* [Dataset records]:
══════
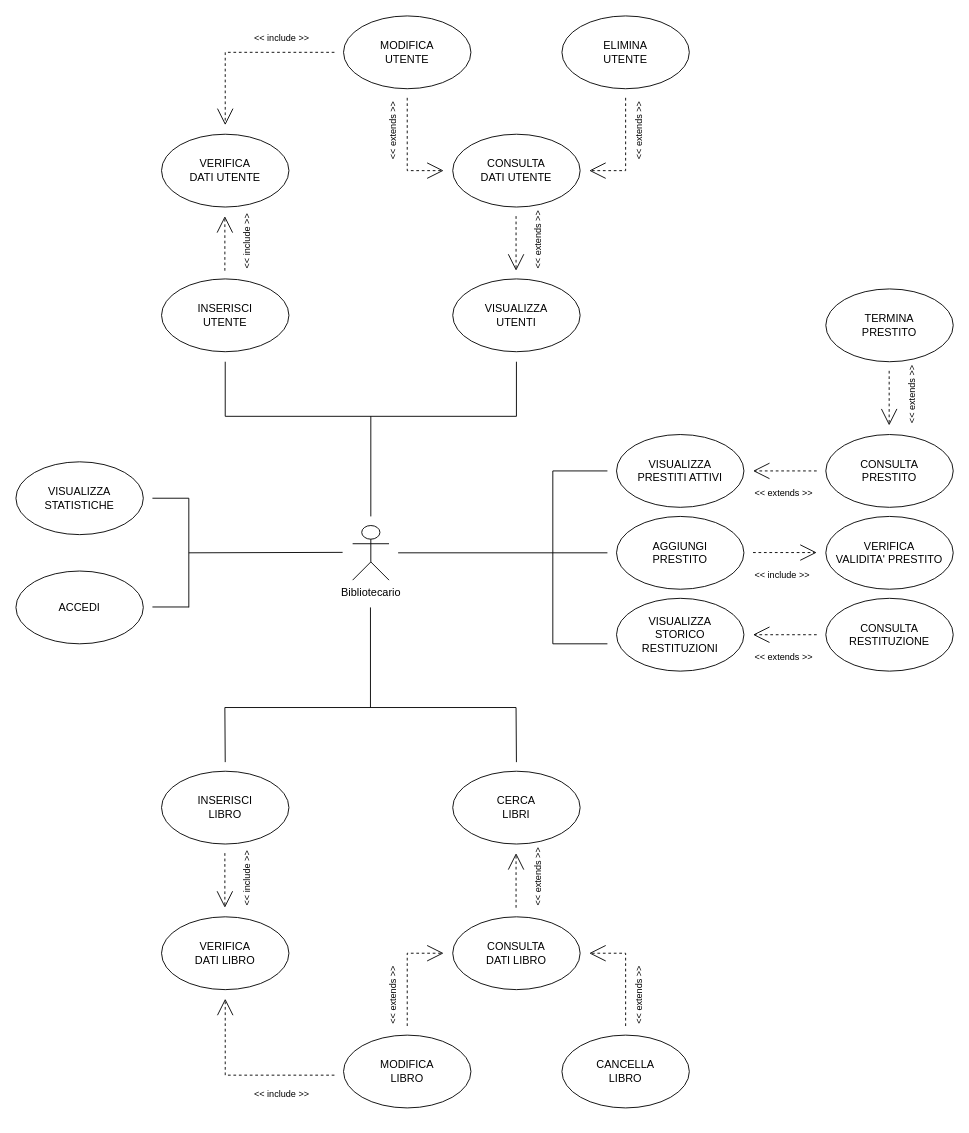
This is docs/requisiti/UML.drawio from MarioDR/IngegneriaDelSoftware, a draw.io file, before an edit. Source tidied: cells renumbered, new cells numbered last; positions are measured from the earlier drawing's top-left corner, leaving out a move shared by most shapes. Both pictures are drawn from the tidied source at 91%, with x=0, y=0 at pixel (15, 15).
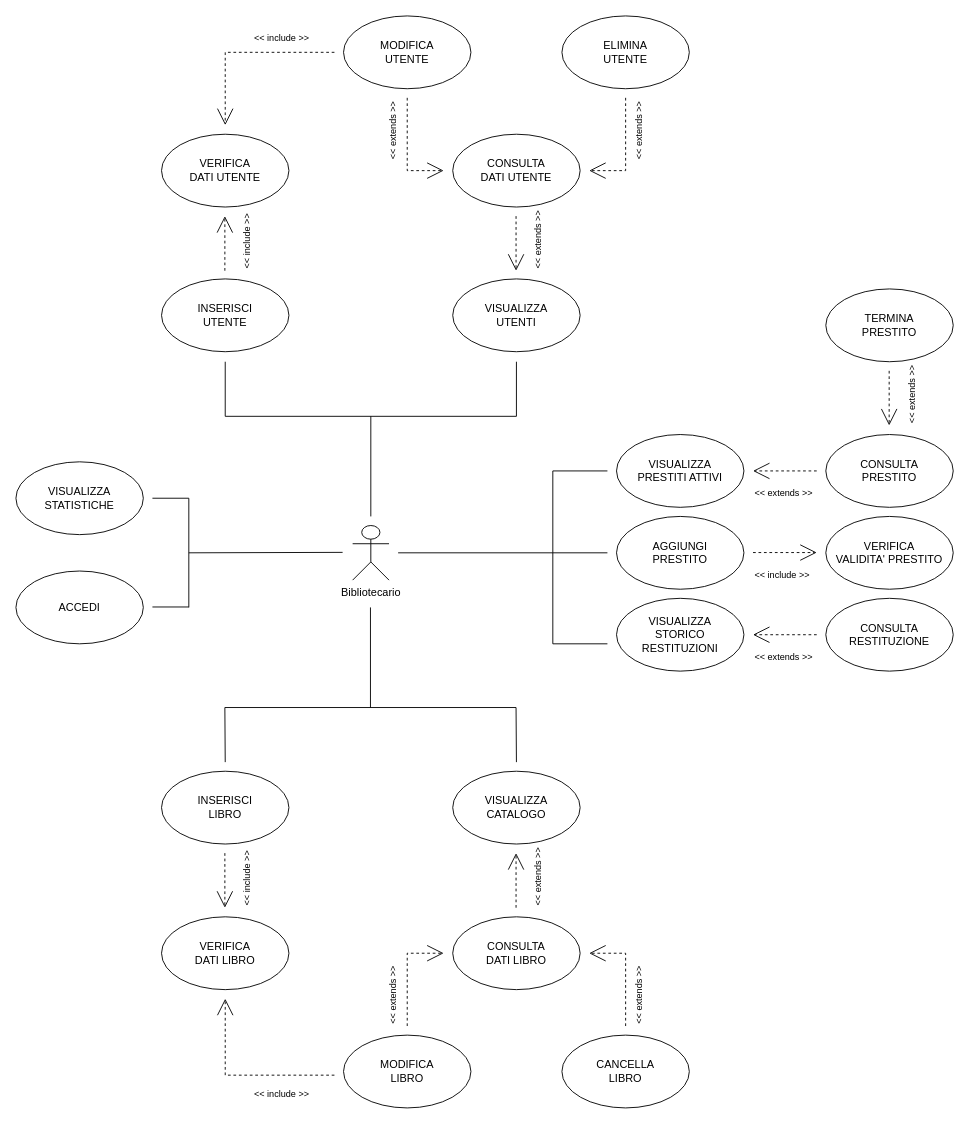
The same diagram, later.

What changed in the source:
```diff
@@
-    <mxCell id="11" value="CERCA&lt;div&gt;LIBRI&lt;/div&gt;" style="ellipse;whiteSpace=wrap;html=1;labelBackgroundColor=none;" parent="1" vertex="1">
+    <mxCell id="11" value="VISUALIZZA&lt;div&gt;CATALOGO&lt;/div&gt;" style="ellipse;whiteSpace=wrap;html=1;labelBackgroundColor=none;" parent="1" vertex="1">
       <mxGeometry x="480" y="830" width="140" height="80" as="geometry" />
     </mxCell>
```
══════
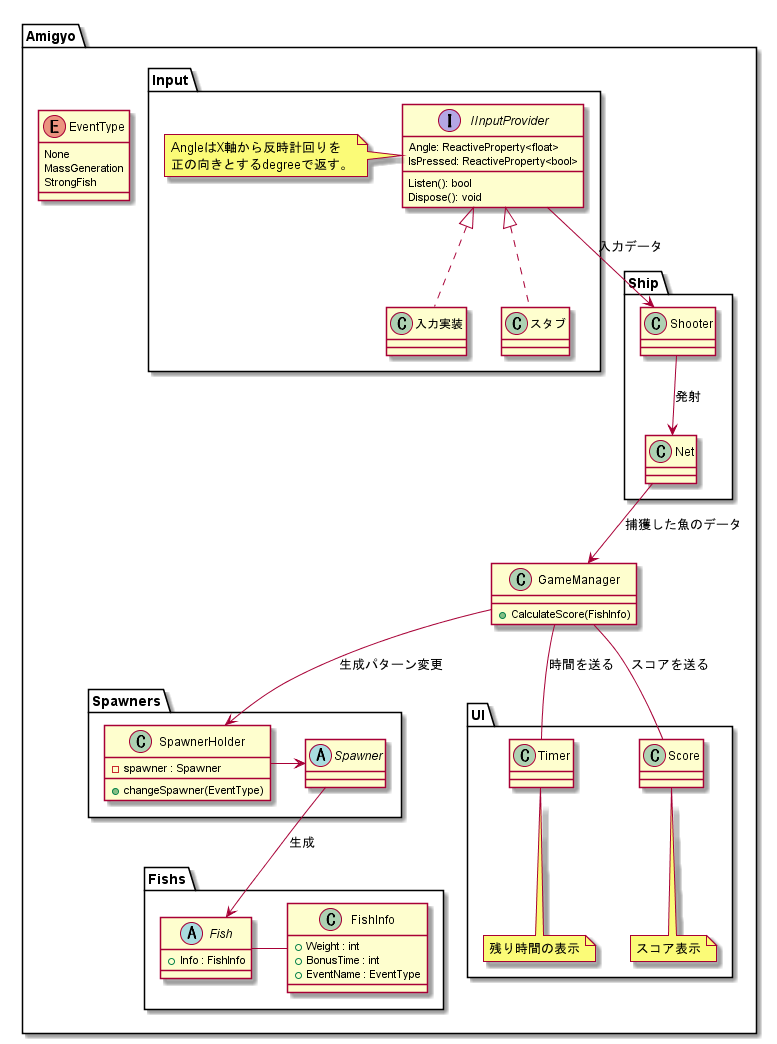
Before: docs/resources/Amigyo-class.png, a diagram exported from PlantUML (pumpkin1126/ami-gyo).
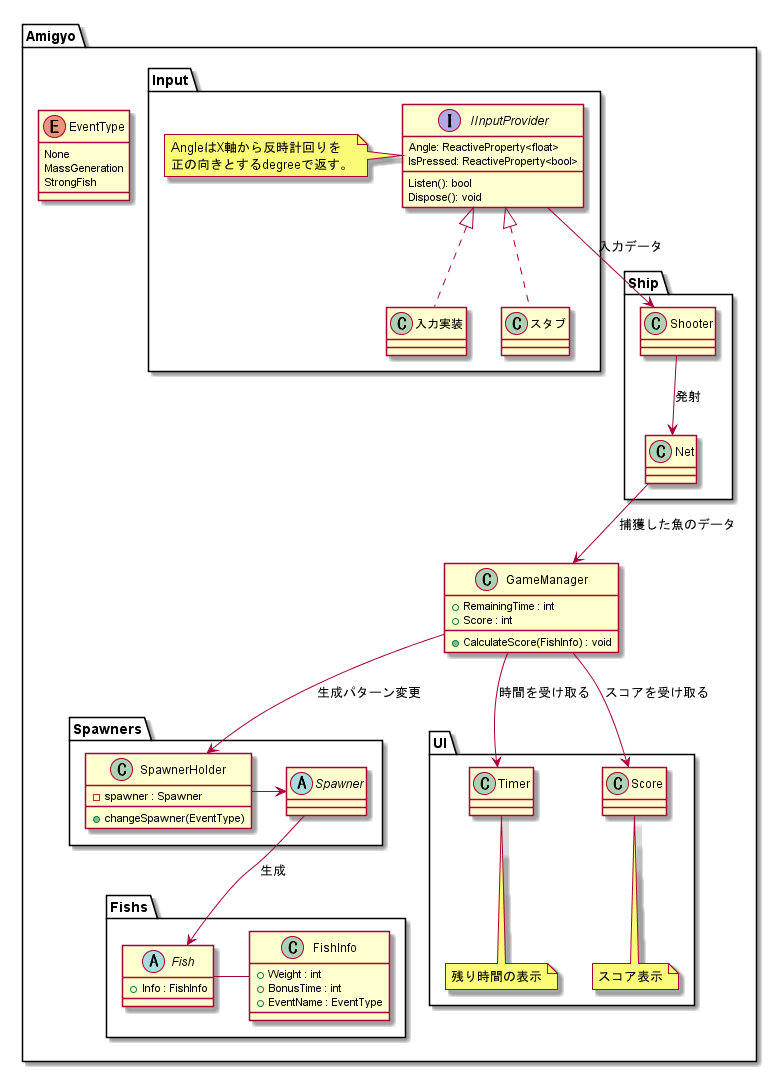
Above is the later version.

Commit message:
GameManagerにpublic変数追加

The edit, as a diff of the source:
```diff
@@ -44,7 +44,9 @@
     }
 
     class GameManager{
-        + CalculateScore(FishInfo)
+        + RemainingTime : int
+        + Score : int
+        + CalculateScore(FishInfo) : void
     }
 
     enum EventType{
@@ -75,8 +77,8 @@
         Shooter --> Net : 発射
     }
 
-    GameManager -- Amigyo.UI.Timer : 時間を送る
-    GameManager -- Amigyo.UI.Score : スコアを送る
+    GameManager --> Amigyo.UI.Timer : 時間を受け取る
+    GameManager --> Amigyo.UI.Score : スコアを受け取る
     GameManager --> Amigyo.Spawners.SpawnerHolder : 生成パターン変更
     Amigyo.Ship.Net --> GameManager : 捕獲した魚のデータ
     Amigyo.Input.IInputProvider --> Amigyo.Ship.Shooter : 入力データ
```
══════
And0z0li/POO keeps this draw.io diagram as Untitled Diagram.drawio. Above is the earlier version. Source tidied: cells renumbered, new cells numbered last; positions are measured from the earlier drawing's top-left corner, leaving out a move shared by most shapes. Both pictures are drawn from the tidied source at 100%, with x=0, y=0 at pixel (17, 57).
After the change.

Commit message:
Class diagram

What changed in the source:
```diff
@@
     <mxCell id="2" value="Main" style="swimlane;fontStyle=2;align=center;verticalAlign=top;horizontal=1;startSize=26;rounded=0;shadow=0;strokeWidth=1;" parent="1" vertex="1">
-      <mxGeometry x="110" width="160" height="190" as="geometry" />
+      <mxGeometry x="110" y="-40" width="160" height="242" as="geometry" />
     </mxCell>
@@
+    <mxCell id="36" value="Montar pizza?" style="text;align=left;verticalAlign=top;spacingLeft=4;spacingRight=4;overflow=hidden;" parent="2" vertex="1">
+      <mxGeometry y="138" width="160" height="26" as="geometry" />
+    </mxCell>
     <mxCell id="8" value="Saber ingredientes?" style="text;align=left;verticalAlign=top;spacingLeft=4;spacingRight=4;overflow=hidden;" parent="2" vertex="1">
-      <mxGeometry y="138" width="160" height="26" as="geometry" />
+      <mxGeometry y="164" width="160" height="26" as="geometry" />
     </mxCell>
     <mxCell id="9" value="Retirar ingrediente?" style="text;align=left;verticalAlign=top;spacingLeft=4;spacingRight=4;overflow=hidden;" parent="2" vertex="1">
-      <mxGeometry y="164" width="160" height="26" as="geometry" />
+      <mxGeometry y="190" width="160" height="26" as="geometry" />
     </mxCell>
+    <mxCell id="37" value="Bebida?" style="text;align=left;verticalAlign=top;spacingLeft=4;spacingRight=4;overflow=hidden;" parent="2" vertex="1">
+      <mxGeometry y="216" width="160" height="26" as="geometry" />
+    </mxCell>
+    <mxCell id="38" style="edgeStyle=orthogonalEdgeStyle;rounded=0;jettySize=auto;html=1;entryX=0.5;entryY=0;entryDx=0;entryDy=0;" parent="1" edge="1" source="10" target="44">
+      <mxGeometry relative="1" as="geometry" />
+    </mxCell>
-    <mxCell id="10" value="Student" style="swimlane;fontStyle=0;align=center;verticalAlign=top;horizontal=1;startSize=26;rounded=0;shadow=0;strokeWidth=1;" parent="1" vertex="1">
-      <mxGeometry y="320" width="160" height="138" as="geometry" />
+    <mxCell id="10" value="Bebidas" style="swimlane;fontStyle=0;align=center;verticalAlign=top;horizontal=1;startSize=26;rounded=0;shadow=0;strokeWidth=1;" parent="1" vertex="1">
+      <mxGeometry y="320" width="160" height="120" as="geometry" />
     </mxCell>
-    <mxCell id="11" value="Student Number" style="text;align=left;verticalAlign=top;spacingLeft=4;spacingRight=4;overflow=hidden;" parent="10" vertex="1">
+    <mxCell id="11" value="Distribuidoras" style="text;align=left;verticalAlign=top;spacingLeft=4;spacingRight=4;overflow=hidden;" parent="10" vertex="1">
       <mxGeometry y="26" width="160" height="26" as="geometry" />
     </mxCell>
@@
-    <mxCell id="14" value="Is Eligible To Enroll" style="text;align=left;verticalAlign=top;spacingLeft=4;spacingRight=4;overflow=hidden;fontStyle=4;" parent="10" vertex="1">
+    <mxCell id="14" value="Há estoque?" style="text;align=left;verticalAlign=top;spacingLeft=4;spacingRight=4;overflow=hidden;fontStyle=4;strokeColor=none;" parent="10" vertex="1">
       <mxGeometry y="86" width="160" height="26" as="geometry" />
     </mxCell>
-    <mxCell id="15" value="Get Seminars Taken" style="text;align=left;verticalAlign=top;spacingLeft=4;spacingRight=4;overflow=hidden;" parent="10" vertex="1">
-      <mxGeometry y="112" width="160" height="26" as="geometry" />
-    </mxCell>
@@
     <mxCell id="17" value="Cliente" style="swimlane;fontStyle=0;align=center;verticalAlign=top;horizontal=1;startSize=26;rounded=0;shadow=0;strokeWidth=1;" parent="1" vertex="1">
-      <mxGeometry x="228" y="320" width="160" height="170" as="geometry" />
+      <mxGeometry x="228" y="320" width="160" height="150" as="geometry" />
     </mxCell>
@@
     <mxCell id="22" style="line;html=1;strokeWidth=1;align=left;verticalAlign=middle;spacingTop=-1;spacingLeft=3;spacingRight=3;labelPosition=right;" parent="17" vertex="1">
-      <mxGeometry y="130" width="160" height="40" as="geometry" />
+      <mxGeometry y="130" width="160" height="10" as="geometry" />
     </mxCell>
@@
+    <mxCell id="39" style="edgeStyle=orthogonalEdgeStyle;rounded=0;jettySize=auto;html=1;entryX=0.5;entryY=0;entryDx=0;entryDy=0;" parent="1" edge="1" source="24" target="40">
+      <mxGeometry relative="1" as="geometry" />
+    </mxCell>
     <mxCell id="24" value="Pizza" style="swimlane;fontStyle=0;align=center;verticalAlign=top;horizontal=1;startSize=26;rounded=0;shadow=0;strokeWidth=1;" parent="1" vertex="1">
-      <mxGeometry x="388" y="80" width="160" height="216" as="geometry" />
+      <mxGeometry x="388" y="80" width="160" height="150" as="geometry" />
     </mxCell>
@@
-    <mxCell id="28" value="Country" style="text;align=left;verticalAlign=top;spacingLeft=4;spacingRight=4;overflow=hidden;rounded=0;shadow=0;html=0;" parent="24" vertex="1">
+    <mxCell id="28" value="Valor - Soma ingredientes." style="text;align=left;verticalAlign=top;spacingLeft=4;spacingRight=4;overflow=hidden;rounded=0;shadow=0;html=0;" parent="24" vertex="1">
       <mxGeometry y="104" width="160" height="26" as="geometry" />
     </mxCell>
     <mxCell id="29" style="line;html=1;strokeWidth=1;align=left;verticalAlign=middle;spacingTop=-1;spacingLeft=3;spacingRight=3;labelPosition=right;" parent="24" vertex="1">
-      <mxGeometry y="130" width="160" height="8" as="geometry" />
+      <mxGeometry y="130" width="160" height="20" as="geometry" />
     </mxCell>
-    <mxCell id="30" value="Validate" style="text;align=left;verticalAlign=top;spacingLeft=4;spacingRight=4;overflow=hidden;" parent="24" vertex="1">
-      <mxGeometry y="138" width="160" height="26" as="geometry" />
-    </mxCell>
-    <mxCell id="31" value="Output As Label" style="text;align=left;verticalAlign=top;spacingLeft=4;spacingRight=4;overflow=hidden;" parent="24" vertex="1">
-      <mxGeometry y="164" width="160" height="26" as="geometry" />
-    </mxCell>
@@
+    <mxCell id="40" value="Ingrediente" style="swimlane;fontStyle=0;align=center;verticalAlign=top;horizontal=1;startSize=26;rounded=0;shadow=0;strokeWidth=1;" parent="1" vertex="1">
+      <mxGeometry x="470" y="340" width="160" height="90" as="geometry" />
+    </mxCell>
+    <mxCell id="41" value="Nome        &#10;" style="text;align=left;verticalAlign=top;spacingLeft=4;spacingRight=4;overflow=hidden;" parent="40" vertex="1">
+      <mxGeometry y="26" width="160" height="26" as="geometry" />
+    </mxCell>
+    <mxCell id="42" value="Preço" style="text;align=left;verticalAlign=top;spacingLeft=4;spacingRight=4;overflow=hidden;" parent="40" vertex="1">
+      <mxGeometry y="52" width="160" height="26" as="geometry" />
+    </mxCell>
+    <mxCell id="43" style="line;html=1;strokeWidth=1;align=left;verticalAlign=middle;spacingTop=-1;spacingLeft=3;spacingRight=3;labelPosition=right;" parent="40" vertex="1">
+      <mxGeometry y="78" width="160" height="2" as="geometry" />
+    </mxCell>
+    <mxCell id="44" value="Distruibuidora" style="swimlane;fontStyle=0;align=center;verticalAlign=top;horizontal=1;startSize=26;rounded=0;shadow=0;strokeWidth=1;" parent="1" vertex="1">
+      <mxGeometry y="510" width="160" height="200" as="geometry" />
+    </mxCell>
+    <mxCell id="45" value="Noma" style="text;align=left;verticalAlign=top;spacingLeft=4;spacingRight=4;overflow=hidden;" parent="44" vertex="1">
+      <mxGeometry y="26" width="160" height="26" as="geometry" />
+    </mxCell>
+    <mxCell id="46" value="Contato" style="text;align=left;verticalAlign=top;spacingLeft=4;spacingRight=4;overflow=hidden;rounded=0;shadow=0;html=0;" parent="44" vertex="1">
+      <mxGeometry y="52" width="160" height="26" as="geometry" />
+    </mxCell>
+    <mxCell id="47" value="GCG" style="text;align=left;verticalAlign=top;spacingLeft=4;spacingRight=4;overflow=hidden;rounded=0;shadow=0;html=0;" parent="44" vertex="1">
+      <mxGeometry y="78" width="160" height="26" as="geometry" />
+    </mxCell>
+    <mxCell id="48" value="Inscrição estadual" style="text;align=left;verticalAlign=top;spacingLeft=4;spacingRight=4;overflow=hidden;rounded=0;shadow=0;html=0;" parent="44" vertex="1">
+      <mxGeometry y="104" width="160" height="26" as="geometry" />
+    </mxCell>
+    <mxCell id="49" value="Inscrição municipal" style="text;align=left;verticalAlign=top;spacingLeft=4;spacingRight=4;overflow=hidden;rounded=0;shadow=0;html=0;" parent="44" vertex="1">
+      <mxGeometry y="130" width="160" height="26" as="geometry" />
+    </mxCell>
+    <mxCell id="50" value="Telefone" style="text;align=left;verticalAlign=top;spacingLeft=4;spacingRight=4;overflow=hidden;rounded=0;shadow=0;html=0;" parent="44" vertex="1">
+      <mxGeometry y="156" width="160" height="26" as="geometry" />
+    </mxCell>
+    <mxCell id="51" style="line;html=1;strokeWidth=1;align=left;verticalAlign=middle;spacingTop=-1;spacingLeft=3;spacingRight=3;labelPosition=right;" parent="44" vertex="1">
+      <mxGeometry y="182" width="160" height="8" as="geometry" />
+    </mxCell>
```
══════
* [Try it]: Find the lines of the listing above that hold "diagram". Please copy them.

* [Output for this task]:
The same diagram, later.
Before: docs/resources/Amigyo-class.png, a diagram exported from PlantUML (pumpkin1126/ami-gyo).
And0z0li/POO keeps this draw.io diagram as Untitled Diagram.drawio. Above is the earlier version. Source tidied: cells renumbered, new cells numbered last; positions are measured from the earlier drawing's top-left corner, leaving out a move shared by most shapes. Both pictures are drawn from the tidied source at 100%, with x=0, y=0 at pixel (17, 57).
Class diagram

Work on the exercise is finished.